_Data extracted from a collection_
-.-.-
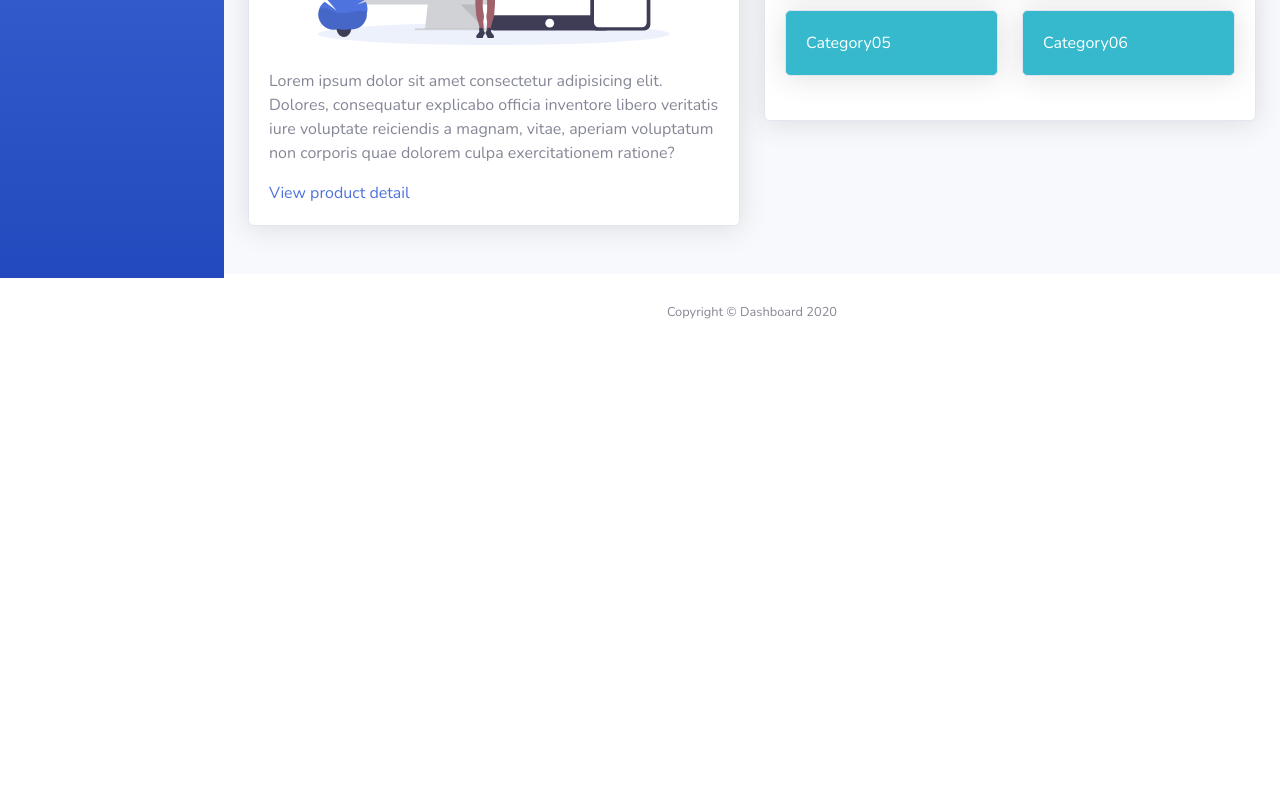
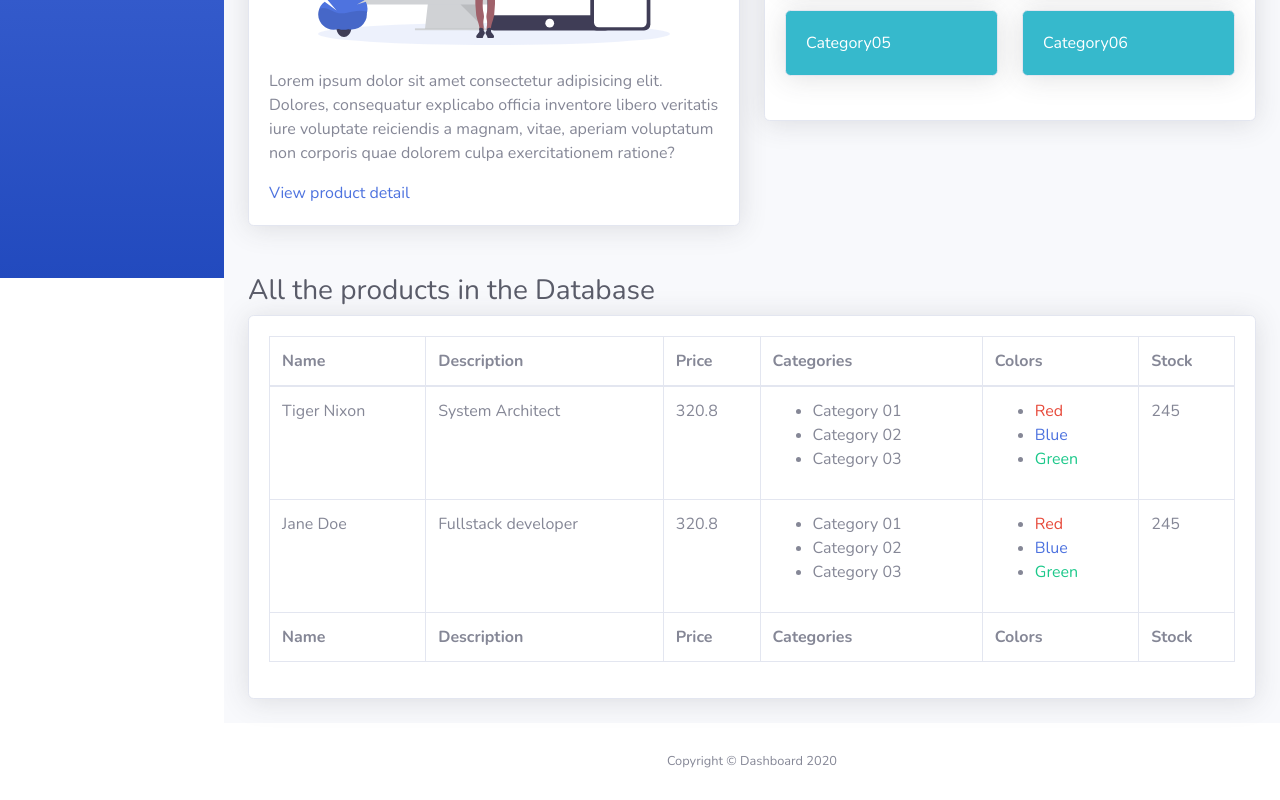
Before and after one commit to KevinScalesi/dashboard-react, a React (Create React App) app: page / in a window 1280 px wide. Shown: the part 522-1322 px from the top of the page. Before the commit the page ends 873 px from the top, so only its background shows below. Built offline with nearby package versions, Linux system fonts and the light colour scheme.

Commit message:
objetive 2 dashboard class 2 - add table

```diff
--- a/src/App.js
+++ b/src/App.js
@@ -1,4 +1,4 @@
-import './App.css';
+import './app.css';
 import Head from './components/Head'
 import SideBar from './components/SideBar'
 import TopBar from './components/TopBar'
@@ -7,6 +7,8 @@ import BigBox from './components/BigBox'
 import Categories from './components/Categories'
 import LastProd from './components/LastProd'
 import Footer from './components/Footer'
+import Table from './components/Table'
+
 
 function App() {
 
@@ -31,6 +33,53 @@ function App() {
       border: "border-left-warning"
     }
   ]
+
+  let products=[
+    {
+      Name:"Tiger Nixon",
+      Description:"System Architect",
+      Price:320.800,
+      Categories:["Category 01","Category 02","Category 03"],
+      Colors:[
+        {
+          Color:"Red",
+          Clase:"text-danger"
+        },
+        {
+          Color:"Blue",
+          Clase:"text-primary"
+        },
+        {
+          Color:"Green",
+          Clase:"text-success"
+        }
+      ],
+      Stock:245
+    },
+    {
+      Name:"Jane Doe",
+      Description:"Fullstack developer",
+      Price:320.800,
+      Categories:["Category 01","Category 02","Category 03"],
+      Colors:[
+        {
+          Color:"Red",
+          Clase:"text-danger"
+        },
+        {
+          Color:"Blue",
+          Clase:"text-primary"
+        },
+        {
+          Color:"Green",
+          Clase:"text-success"
+        }
+      ],
+      Stock:245
+    }
+  ]
+  let columns = Object.keys(products[0])
+
   return (
     <div className="App">
 
@@ -84,6 +133,13 @@ function App() {
                     <Categories categories={categories}/>
                   </BigBox>
                 </div>
+
+                {/* <!-- PRODUCTS LIST --> */}
+                <h1 className="h3 mb-2 text-gray-800">All the products in the Database</h1>
+
+                {/* <!-- DataTales Example --> */}
+                <Table columns={columns} products={products}/>
+
               </div>
               {/* <!-- /.container-fluid --> */}
             </div>
--- /dev/null
+++ b/src/components/Table.js
@@ -0,0 +1,27 @@
+import React from 'react'
+import TableRow from './TableRow'
+import TableColumn from './TableColumn'
+
+function Table(props){
+    return (
+        <div className="card shadow mb-4">
+            <div className="card-body">
+            <div className="table-responsive">
+                <table className="table table-bordered" id="dataTable" width="100%" cellspacing="0">
+                <thead>
+                    <TableColumn TableColumns={props.columns}/>
+                </thead>
+                <tfoot>
+                    <TableColumn TableColumns={props.columns}/>
+                </tfoot>
+                <tbody>
+                    {props.products.map((product,i) => <TableRow product={product} key={"product" + i}/>)}
+                </tbody>
+                </table>
+            </div>
+            </div>
+        </div>
+    );
+}
+
+export default Table
--- /dev/null
+++ b/src/components/TableColumn.js
@@ -0,0 +1,11 @@
+import React from 'react'
+
+function TableColumn(props){
+    return (
+        <tr>
+            {props.TableColumns.map((column,i)=> <th key={"colum" + i}>{column}</th>)}
+        </tr>
+    );
+}
+
+export default TableColumn
--- /dev/null
+++ b/src/components/TableRow.js
@@ -0,0 +1,25 @@
+import React from 'react'
+
+
+function TableRow(props){
+    return (
+        <tr>
+            <td>{props.product.Name}</td>
+            <td>{props.product.Description}</td>
+            <td>{props.product.Price}</td>
+            <td>
+                <ul>
+                    {props.product.Categories.map((category,i)=><li key={category + i}>{category}</li>)}
+                </ul>
+            </td>
+            <td>
+                <ul>
+                    {props.product.Colors.map((color,i)=><li key={color + i}><span className={color.Clase}>{color.Color}</span></li>)}
+                </ul>
+            </td>
+            <td>{props.product.Stock}</td>
+        </tr>
+    );
+}
+
+export default TableRow
```
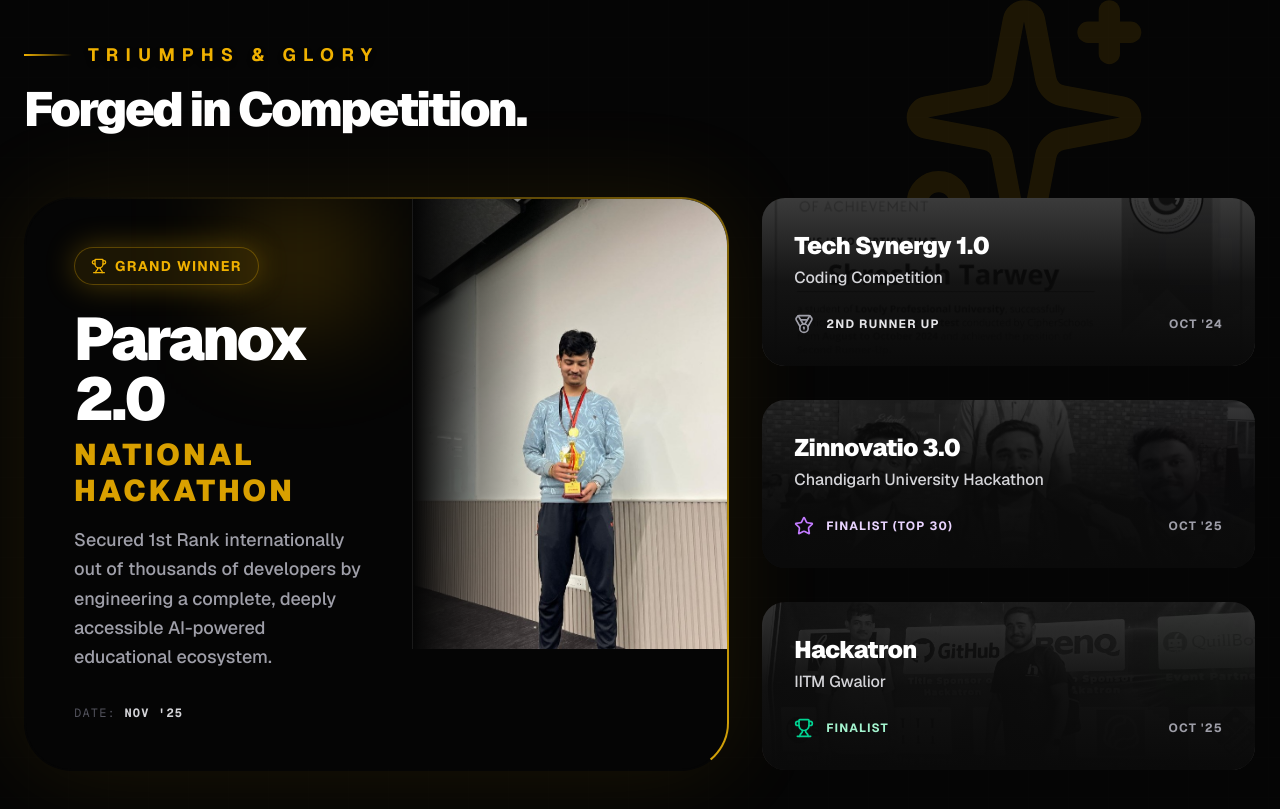
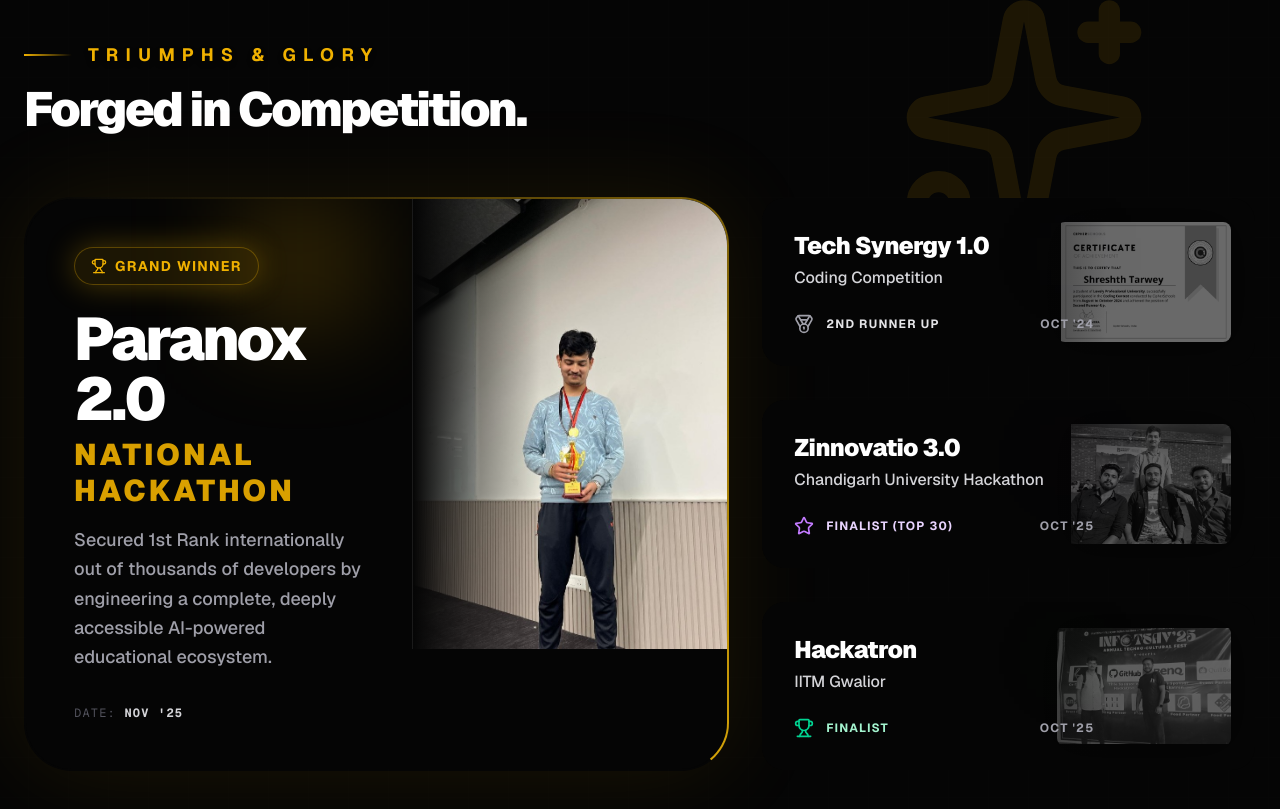
Before and after one commit to ShreshthTarwey/PortfolioWebApp, a Next.js app: page / in a window 1280 px wide. Shown: the part 5159-5968 px from the top of the page. Built offline with nearby package versions, Linux system fonts and the light colour scheme.

Commit message:
Feat: Achievement Re-Factored

```diff
--- a/src/components/achievements/Achievements.tsx
+++ b/src/components/achievements/Achievements.tsx
@@ -110,10 +110,15 @@ export default function Achievements() {
                  className="relative p-[1px] rounded-3xl overflow-hidden group h-full"
                >
                  <div className={`absolute -inset-[200%] bg-[conic-gradient(from_0deg,transparent_0_70%,rgba(168,162,158,0.8)_100%)] animate-[spin_2s_linear_infinite] opacity-0 group-hover:opacity-100 transition-opacity duration-500`} />
-                 <div className="relative w-full h-full bg-[#0a0a0a] rounded-[calc(1.5rem-1px)] p-6 md:p-8 flex flex-col justify-center z-10 group-hover:bg-zinc-900 transition-all duration-500 overflow-hidden">
-                    <img src="/techsynergy.png" alt="Tech Synergy 1.0" className="absolute inset-0 w-full h-full object-cover opacity-20 group-hover:opacity-40 transition-all duration-500 group-hover:scale-105 z-0 mix-blend-luminosity hover:mix-blend-normal" />
-                    <div className="absolute inset-0 bg-gradient-to-t from-[#0a0a0a] via-[#0a0a0a]/80 to-transparent z-10 pointer-events-none" />
-                    <div className="relative z-20">
+                 <div className="relative w-full h-full bg-[#050505] rounded-[calc(1.5rem-1px)] p-6 md:p-8 flex flex-col justify-center z-10 transition-all duration-500 overflow-hidden">
+                    {/* Uncropped Floating Image */}
+                    <div className="absolute inset-y-0 right-0 w-[50%] md:w-[45%] p-4 md:p-6 opacity-40 mix-blend-luminosity group-hover:mix-blend-normal group-hover:opacity-100 transition-all duration-700 z-0 flex justify-end items-center pointer-events-none">
+                      <img src="/techsynergy.png" alt="Tech Synergy 1.0" className="w-full h-full object-contain object-right group-hover:scale-110 group-hover:rotate-2 transition-transform duration-700 drop-shadow-[0_0_20px_rgba(0,0,0,1)] rounded-lg" />
+                    </div>
+                    {/* Seamless Fade Gradient */}
+                    <div className="absolute inset-0 bg-gradient-to-r from-[#050505] via-[#050505]/90 to-transparent z-10 pointer-events-none w-[70%]" />
+
+                    <div className="relative z-20 w-[100%] md:w-[70%]">
                       <div className="absolute -right-10 -top-10 w-32 h-32 bg-zinc-400/10 blur-[50px] opacity-10 group-hover:opacity-100 transition-opacity duration-700"></div>
                       <h4 className="text-2xl font-black text-white mb-1 tracking-tight group-hover:translate-x-2 transition-transform duration-500">Tech Synergy 1.0</h4>
                       <p className="text-zinc-300 font-medium text-sm md:text-base group-hover:translate-x-2 transition-transform duration-500 delay-75">Coding Competition</p>
@@ -135,10 +140,15 @@ export default function Achievements() {
                  className="relative p-[1px] rounded-3xl overflow-hidden group h-full"
                >
                  <div className={`absolute -inset-[200%] bg-[conic-gradient(from_0deg,transparent_0_70%,rgba(147,51,234,0.8)_100%)] animate-[spin_2.5s_linear_infinite] opacity-0 group-hover:opacity-100 transition-opacity duration-500`} />
-                 <div className="relative w-full h-full bg-[#0a0a0a] rounded-[calc(1.5rem-1px)] p-6 md:p-8 flex flex-col justify-center z-10 group-hover:bg-purple-950/40 transition-all duration-500 overflow-hidden">
-                    <img src="/zinnovatio.jpg" alt="Zinnovatio 3.0" className="absolute inset-0 w-full h-full object-cover opacity-20 group-hover:opacity-40 transition-all duration-700 group-hover:scale-105 z-0 mix-blend-luminosity hover:mix-blend-normal" />
-                    <div className="absolute inset-0 bg-gradient-to-t from-[#0a0a0a] via-[#0a0a0a]/80 to-transparent z-10 pointer-events-none" />
-                    <div className="relative z-20">
+                 <div className="relative w-full h-full bg-[#050505] rounded-[calc(1.5rem-1px)] p-6 md:p-8 flex flex-col justify-center z-10 group-hover:bg-purple-950/20 transition-all duration-500 overflow-hidden">
+                    {/* Uncropped Floating Image */}
+                    <div className="absolute inset-y-0 right-0 w-[50%] md:w-[45%] p-4 md:p-6 opacity-40 mix-blend-luminosity group-hover:mix-blend-normal group-hover:opacity-100 transition-all duration-700 z-0 flex justify-end items-center pointer-events-none">
+                      <img src="/zinnovatio.jpg" alt="Zinnovatio 3.0" className="w-full h-full object-contain object-right group-hover:scale-110 group-hover:-rotate-2 transition-transform duration-700 drop-shadow-[0_0_20px_rgba(0,0,0,1)] rounded-lg" />
+                    </div>
+                    {/* Seamless Fade Gradient */}
+                    <div className="absolute inset-0 bg-gradient-to-r from-[#050505] via-[#050505]/90 to-transparent z-10 pointer-events-none w-[70%]" />
+
+                    <div className="relative z-20 w-[100%] md:w-[70%]">
                       <div className="absolute -right-10 -top-10 w-32 h-32 bg-purple-500/10 blur-[50px] opacity-10 group-hover:opacity-100 transition-opacity duration-700"></div>
                       <h4 className="text-2xl font-black text-white mb-1 tracking-tight group-hover:translate-x-2 transition-transform duration-500">Zinnovatio 3.0</h4>
                       <p className="text-zinc-300 font-medium text-sm md:text-base group-hover:translate-x-2 transition-transform duration-500 delay-75">Chandigarh University Hackathon</p>
@@ -160,10 +170,15 @@ export default function Achievements() {
                  className="relative p-[1px] rounded-3xl overflow-hidden group h-full"
                >
                  <div className={`absolute -inset-[200%] bg-[conic-gradient(from_0deg,transparent_0_70%,rgba(16,185,129,0.8)_100%)] animate-[spin_3s_linear_infinite] opacity-0 group-hover:opacity-100 transition-opacity duration-500`} />
-                 <div className="relative w-full h-full bg-[#0a0a0a] rounded-[calc(1.5rem-1px)] p-6 md:p-8 flex flex-col justify-center z-10 group-hover:bg-emerald-950/40 transition-all duration-500 overflow-hidden">
-                    <img src="/hackatron.jpg" alt="Hackatron IITM Gwalior" className="absolute inset-0 w-full h-full object-cover opacity-20 group-hover:opacity-40 transition-all duration-700 group-hover:scale-105 z-0 mix-blend-luminosity hover:mix-blend-normal" />
-                    <div className="absolute inset-0 bg-gradient-to-t from-[#0a0a0a] via-[#0a0a0a]/80 to-transparent z-10 pointer-events-none" />
-                    <div className="relative z-20">
+                 <div className="relative w-full h-full bg-[#050505] rounded-[calc(1.5rem-1px)] p-6 md:p-8 flex flex-col justify-center z-10 group-hover:bg-emerald-950/20 transition-all duration-500 overflow-hidden">
+                    {/* Uncropped Floating Image */}
+                    <div className="absolute inset-y-0 right-0 w-[50%] md:w-[45%] p-4 md:p-6 opacity-40 mix-blend-luminosity group-hover:mix-blend-normal group-hover:opacity-100 transition-all duration-700 z-0 flex justify-end items-center pointer-events-none">
+                      <img src="/hackatron.jpg" alt="Hackatron IITM Gwalior" className="w-full h-full object-contain object-right group-hover:scale-110 group-hover:rotate-1 transition-transform duration-700 drop-shadow-[0_0_20px_rgba(0,0,0,1)] rounded-lg" />
+                    </div>
+                    {/* Seamless Fade Gradient */}
+                    <div className="absolute inset-0 bg-gradient-to-r from-[#050505] via-[#050505]/90 to-transparent z-10 pointer-events-none w-[70%]" />
+
+                    <div className="relative z-20 w-[100%] md:w-[70%]">
                       <div className="absolute -right-10 -top-10 w-32 h-32 bg-emerald-500/10 blur-[50px] opacity-10 group-hover:opacity-100 transition-opacity duration-700"></div>
                       <h4 className="text-2xl font-black text-white mb-1 tracking-tight group-hover:translate-x-2 transition-transform duration-500">Hackatron</h4>
                       <p className="text-zinc-300 font-medium text-sm md:text-base group-hover:translate-x-2 transition-transform duration-500 delay-75">IITM Gwalior</p>
```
-.-.-
_ACTION ITEM_
List each line of the records that holds the string "export".

_WRITTEN RESPONSE_
+export default Table
+export default TableColumn
+export default TableRow
@@ -110,10 +110,15 @@ export default function Achievements() {
@@ -135,10 +140,15 @@ export default function Achievements() {
@@ -160,10 +170,15 @@ export default function Achievements() {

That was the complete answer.